More problematic still is the game's slightly obtuse nature, which leaves you without vital information when you need it most. There are teleports that will beam your sheep elsewhere in the level, but it's hard to tell where they end up. Similarly, on several stages you're given a second group of sheep, plopping into the level off-screen, and the game doesn't tell you they're there. It's not uncommon to fail a level more than once as you struggle to keep tabs on everything you need to be watching.

The scrolling is also skittish and sticky, and it's easy to lose precious seconds trying to find the cursor and drag it to where it needs to be. You can zoom in and out, and freeze the action, both of which allow you to locate errant herds, but it's a clumsy way of getting your bearings and leaves you feeling like you're having to jump through hoops to compensate for the game's poor communication. Trial and error or frantic plate-spinning, rather than in-the-moment skill and careful planning, is too often the route to victory.

The gore sits awkwardly with the otherwise cute and casual style, but you can turn it off in the settings.
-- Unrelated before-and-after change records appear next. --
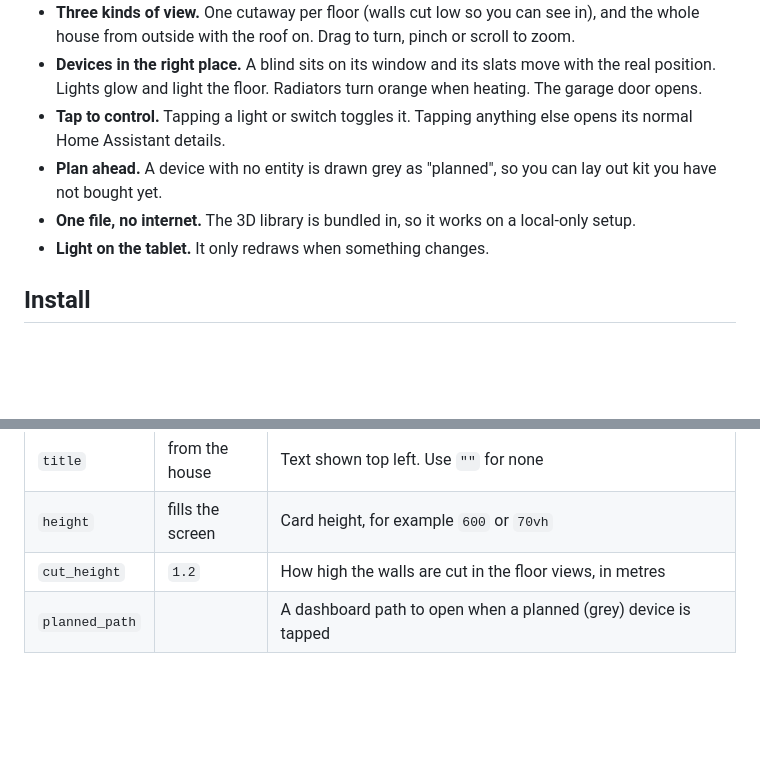
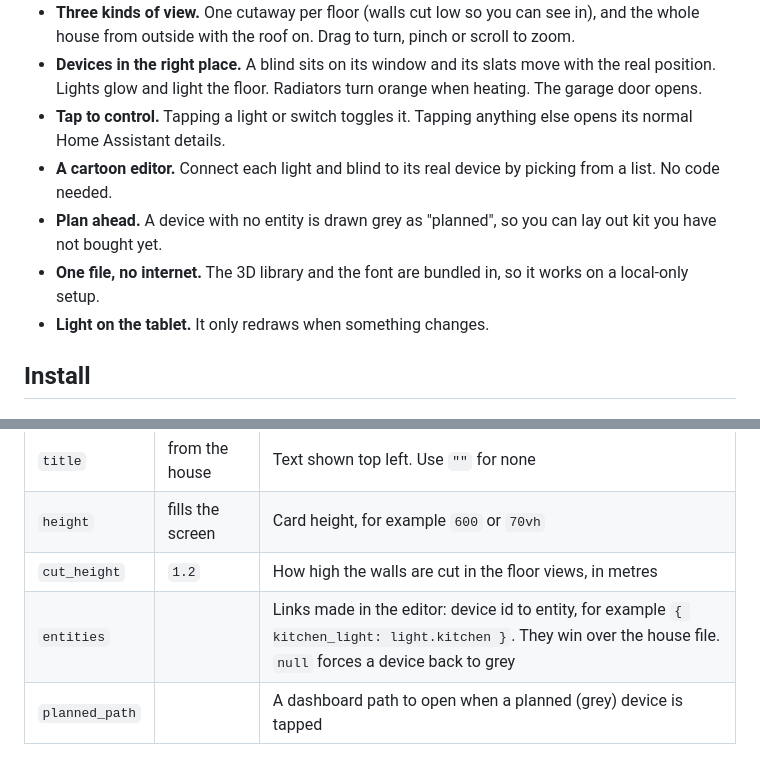
Before and after one commit to digitaladaption/toon-house-card, a Markdown page: README.md, 2 parts joined by grey strips. Rendered like a GitHub page; blank space fills up the shorter version.

```diff
--- a/README.md
+++ b/README.md
@@ -17,8 +17,9 @@ A cartoon 3D dollhouse of your home for Home Assistant. You describe your rooms,
 - **Three kinds of view.** One cutaway per floor (walls cut low so you can see in), and the whole house from outside with the roof on. Drag to turn, pinch or scroll to zoom.
 - **Devices in the right place.** A blind sits on its window and its slats move with the real position. Lights glow and light the floor. Radiators turn orange when heating. The garage door opens.
 - **Tap to control.** Tapping a light or switch toggles it. Tapping anything else opens its normal Home Assistant details.
+- **A cartoon editor.** Connect each light and blind to its real device by picking from a list. No code needed.
 - **Plan ahead.** A device with no entity is drawn grey as "planned", so you can lay out kit you have not bought yet.
-- **One file, no internet.** The 3D library is bundled in, so it works on a local-only setup.
+- **One file, no internet.** The 3D library and the font are bundled in, so it works on a local-only setup.
 - **Light on the tablet.** It only redraws when something changes.
 
 ## Install
@@ -116,6 +131,7 @@ The full list of options (openings, furniture, devices, roofs, garden, colours)
 | `title` | from the house | Text shown top left. Use `""` for none |
 | `height` | fills the screen | Card height, for example `600` or `70vh` |
 | `cut_height` | `1.2` | How high the walls are cut in the floor views, in metres |
+| `entities` | | Links made in the editor: device id to entity, for example `{ kitchen_light: light.kitchen }`. They win over the house file. `null` forces a device back to grey |
 | `planned_path` | | A dashboard path to open when a planned (grey) device is tapped |
 
 ## Devices
```
Also changed, not shown: other parts of README.md (+14 -0 lines), THIRD_PARTY_LICENSES.md (+2 -2 lines), docs/house-file.md (+4 -1 lines), docs/img/editor-devices.png (added), docs/img/editor.png (added), 13 other files.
It's also not all that funny. The art style is charming in theory, and the loading screens and opening cut-scene suggest a darker take on Aardman's whimsy, but that tone never translates into the actual gameplay. The grisly deaths might raise a gasp or two at first, but otherwise the sheep are sorely lacking in character. It desperately needs a little touch - like the plaintive "Oh no!" of a doomed Lemming, or the cheeky "Ooh, ya bugger!" of a wounded Worm - to bridge the gap between the cutesy character designs and their unironic bloodthirsty dismemberment.

Flockers is clearly sincere in its affection for Lemmings. This is a genre that has been left to gather dust for rather too long, so for the nostalgically minded there's a sense that any criticism is going to be weighed against a lot of pent-up demand. If being a lot like a beloved older game is the only criteria for success, then Flockers certainly does well enough.

Much like the recent MouseCraft, which at least had a Tetris twist, Flockers struggles to move out of the shadow cast by Lemmings' brilliantly pure concept. While that adherence to a classic template yields considerable amusement, over time the features that should have lifted it higher start to become frustrating. Not only does it not move beyond the 1991 formula in any meaningful way, in the long term it struggles to match it. Flockers is not without its appeal for the patient and nostalgic, but Team 17 is ultimately just grazing on DMA's old patch when it could be striking out for pastures new.

6 / 10

Read this next